Do not touch that button
Please reserve the urge to push the flight attendant call button unless it pertains to immediate assistance or safety related issues. Questions such as “When do we land?”; “What’s the weather like?”; “How much longer?”; or “Am I going to make my connection?” are not appropriate reasons to press that button, Volpe says.
The guessing game
They only have a limited amount of time to serve over 100 passengers on a flight, so when they come and ask you for your drink order, please do not ask them what they have, Volpe says. Everything is listed on your inflight brochure which is located in the seat pocket in front of you. “We will gladly tell you a few drinks on the list, but be proactive and review your options, which will make every flight enjoyable.”
The blame game
“We are extremely sorry that we are on a current delay or that you are not going to make your connecting flight, but please do not take it out on us,” Volpe says. “We have no control over the weather or mechanical delays, so being rude to us or taking your anger out on us will not help the situation overall.”
Did you take a bath today?
Passengers need to remember that they and the crew are in a confined space with circulated air for hours. “So when you have been sweating and smell of body odor, we can tell immediately in the cabin,” Volpe says. Flight attendants are taught to always make sure their hygiene is taken care of and to always look, smell and be their best. Why can’t you do the same? “I once had a passenger smell so bad that you could overhear other passengers starting to complain, plug their nose and ask if they could be moved to a different part of the airplane,” Volpe says.
Everybody has had a tight connecting flight but be courteous and show some urgency if you are one of the last to board the flight. “If you know that the flight is waiting on you, please show haste as dawdling makes everyone upset and the easiest targets to pass off pent-up frustrations fall on your friendly flight attendants,” Dominic Brisson, an American Eagle flight attendant with over 14 years up in the air and a Flight Attendant Prep Academy instructor, says.

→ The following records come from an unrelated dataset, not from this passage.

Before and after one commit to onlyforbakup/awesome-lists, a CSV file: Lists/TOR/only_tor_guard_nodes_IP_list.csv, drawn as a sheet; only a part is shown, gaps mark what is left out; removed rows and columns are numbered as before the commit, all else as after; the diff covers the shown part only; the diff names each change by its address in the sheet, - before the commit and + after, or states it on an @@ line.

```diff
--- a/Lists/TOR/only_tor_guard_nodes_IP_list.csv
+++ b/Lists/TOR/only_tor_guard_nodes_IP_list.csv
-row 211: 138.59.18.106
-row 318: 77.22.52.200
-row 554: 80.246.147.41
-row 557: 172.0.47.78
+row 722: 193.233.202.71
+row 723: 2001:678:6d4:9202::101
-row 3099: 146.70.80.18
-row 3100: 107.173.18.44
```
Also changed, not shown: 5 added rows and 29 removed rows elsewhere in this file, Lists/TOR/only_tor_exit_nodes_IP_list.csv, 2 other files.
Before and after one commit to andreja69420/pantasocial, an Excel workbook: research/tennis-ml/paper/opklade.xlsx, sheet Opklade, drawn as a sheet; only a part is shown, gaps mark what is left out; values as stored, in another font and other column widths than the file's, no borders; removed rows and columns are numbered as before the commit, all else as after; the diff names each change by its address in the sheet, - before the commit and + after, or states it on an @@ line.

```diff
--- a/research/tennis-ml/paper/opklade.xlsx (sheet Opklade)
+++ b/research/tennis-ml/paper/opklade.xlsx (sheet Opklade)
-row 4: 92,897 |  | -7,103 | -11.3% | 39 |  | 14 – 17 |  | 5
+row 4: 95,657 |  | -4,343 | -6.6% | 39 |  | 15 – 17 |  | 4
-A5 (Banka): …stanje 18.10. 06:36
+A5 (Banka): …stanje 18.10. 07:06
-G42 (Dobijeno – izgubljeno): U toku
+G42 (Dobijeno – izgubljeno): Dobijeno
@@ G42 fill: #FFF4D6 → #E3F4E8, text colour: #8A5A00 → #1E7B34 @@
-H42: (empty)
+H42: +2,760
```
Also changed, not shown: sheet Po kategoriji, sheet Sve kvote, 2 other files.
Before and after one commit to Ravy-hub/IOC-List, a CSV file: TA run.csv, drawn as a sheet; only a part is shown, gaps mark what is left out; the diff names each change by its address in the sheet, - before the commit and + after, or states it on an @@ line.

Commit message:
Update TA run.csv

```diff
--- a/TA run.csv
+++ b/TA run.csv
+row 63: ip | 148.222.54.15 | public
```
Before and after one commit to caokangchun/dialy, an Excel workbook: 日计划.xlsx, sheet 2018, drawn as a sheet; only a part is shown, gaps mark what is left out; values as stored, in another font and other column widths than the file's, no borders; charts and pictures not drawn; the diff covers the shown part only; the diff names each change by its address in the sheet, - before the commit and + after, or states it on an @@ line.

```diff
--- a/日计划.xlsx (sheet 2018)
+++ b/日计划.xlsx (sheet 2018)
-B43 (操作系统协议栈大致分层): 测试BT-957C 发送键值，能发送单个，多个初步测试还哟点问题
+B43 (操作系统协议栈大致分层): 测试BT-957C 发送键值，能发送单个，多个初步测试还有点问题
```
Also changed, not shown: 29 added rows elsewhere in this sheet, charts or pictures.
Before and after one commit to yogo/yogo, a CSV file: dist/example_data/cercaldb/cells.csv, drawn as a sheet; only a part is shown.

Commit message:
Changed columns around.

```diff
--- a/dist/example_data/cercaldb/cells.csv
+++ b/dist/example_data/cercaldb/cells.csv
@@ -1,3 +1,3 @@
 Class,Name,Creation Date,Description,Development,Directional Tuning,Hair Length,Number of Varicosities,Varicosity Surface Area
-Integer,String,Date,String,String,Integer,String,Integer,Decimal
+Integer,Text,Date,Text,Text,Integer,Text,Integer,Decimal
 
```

“I hate when they ask us to upgrade them to First Class after they board the plane,” Brisson says. Many don't realize there is a strict airline policy against giving a first class seat away unless it's under the discretion of the gate agent or the pilot in command for weight and balance purposes. It's unfair to passengers who have paid extra to sit there and then complain to the airline company about giving it away for free, he adds. “We can get into a lot trouble for upgrading passengers if not approved. Only customer service agents are qualified to upgrade passengers.”
Extra closet space
Brisson says that he hates when passengers come onboard asking "Is there a closet where you can put my bag?" Most airlines, especially regional express carriers, don't contain closets for passenger bags. The Federal Aviation Administration prohibits passenger luggage in a designated space for crew members. “That's why we have overhead compartments for storage, or underneath the seat in front of you. Per FAA, it is illegal to leave baggage lying around and not stored safely.”
Bending the rules
“Many passengers we come across don't realize that we have strict policies and procedures to follow on every flight,” Brisson says. “As crew members, we don't make our own rules, we just enforce them.” For example, items such as pillows, blankets, first class snacks and fresh meals, by strict company policy, are for first class passengers only. “Passengers are always testing us to see if we can break the rules for them but it might end up costing us our job.”
Snapping for their attention
Flight attendants are not your personal servers; you’re on a plane, and they are there to make sure you have a comfortable flight, not wait on you hand and foot. Don’t be rude and snap your fingers to get their attention. Simply wait for them to come through the aisle and politely address any questions or concerns.